And one day I couldn't bear it –
the way its thin tendrils trailed
through the trellis, twisting
and tangling, knotting the sky.
Its bitter berries were blank as the face
she wore to try me in those final weeks.
Don't shout, she'd mouth. You're so loud.
Her voice became a whisper.
I moved closer, straining to hear.
She switched to high-speed French,
words tumbling like honeysuckle
through trellis fence. I can see
through you I said.
I'd come clattering into the house,
a crown of branches balanced on my head,
honeysuckle falling from my arms. As I waltzed laughing
across the parquet floor
she gathered up her books without a word,
went upstairs. Our trajectories were in reverse.
She grew more serious,
absorbed by facts, while I played make-believe,
reclaimed my child in the weeks
before she left.
Now, bare-handed with blunt shears,
I hacked the honeysuckle down.
As the sky opened in squares of blue,
I remembered the day she used the last drops
of my Chévrefeuille to scent her hanky
while I was gone.
When I got home I threw down my hat,
kicked off my shoes, shrugged off my swing back coat.
When I turned around
she was staring into the mirror, dressed in
my clothes. They suit you, I told her. I hugged her,
inhaled a familiar scent.
You smell like my mummy, she said.

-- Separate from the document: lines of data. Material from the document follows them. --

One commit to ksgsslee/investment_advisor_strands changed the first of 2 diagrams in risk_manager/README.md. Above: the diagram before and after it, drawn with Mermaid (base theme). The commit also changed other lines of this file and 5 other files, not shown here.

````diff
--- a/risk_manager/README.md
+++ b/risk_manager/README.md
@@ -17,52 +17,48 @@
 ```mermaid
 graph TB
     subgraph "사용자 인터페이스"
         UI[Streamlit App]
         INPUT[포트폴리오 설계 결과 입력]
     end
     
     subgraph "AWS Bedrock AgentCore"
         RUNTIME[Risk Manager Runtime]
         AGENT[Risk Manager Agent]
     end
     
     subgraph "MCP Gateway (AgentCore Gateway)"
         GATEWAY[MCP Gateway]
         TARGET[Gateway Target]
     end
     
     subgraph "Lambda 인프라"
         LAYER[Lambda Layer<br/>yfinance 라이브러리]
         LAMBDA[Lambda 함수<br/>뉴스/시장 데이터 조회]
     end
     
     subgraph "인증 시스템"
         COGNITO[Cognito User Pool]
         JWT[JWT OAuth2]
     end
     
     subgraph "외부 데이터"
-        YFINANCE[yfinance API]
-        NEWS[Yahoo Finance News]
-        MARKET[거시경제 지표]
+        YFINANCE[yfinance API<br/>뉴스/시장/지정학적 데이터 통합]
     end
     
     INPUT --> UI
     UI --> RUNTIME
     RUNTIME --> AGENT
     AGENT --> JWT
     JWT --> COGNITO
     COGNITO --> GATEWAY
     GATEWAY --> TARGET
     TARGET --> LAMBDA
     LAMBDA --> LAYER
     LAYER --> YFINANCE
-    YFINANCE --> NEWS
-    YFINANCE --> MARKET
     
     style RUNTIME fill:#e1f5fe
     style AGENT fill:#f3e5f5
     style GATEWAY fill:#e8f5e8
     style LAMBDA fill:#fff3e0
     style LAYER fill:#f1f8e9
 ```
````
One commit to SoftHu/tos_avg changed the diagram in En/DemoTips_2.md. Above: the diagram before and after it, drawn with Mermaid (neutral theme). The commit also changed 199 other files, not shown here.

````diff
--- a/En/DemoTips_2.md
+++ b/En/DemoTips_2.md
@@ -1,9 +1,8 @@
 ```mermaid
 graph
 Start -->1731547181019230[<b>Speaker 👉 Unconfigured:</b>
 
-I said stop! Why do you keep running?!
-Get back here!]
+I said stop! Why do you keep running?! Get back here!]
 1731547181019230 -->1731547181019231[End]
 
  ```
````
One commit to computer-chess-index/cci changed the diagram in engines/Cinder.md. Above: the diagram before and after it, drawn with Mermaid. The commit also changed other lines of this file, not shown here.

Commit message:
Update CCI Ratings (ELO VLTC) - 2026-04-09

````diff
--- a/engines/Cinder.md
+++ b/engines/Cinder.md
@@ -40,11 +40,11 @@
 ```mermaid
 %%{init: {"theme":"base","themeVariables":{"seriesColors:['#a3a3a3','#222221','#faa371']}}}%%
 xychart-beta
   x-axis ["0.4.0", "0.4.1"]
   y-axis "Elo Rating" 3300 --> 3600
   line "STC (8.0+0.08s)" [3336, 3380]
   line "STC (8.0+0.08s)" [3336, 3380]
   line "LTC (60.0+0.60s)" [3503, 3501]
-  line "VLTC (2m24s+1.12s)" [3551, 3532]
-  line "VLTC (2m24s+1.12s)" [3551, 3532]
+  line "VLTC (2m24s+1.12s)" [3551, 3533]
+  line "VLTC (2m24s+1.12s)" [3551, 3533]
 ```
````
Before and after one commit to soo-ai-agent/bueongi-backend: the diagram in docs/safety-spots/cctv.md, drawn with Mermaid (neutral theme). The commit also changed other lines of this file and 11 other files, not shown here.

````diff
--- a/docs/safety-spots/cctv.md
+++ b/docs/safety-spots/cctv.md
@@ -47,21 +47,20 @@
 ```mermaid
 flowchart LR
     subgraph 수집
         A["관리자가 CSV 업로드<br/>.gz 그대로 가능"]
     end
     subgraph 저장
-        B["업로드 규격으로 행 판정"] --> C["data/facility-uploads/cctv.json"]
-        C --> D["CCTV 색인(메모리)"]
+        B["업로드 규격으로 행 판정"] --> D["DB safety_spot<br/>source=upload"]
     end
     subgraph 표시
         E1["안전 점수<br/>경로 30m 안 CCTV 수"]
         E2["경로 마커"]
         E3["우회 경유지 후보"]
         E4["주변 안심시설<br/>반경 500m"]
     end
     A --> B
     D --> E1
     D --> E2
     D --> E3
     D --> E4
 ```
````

Elizabeth Barrett's poetry has been widely published in journals and anthologies. She is the author of three collections: Walking on Tiptoe (Staple First Editions, 1998; re-issued by Bluechrome Press, 2007), The Bat Detector (Wrecking Ball Press, 2005) and A Dart of Green and Blue (Arc Publications, 2010). She has also been the recipient of various prizes including an Arts Council of England Writers' Award in 2000 and a Northern Writers' Award in 2018. She lives in Sheffield where she works as a University Lecturer in Education. "Honeysuckle" is taken from Elizabeth's current manuscript, Fall, for which she received a Northern Writers' Award in 2018.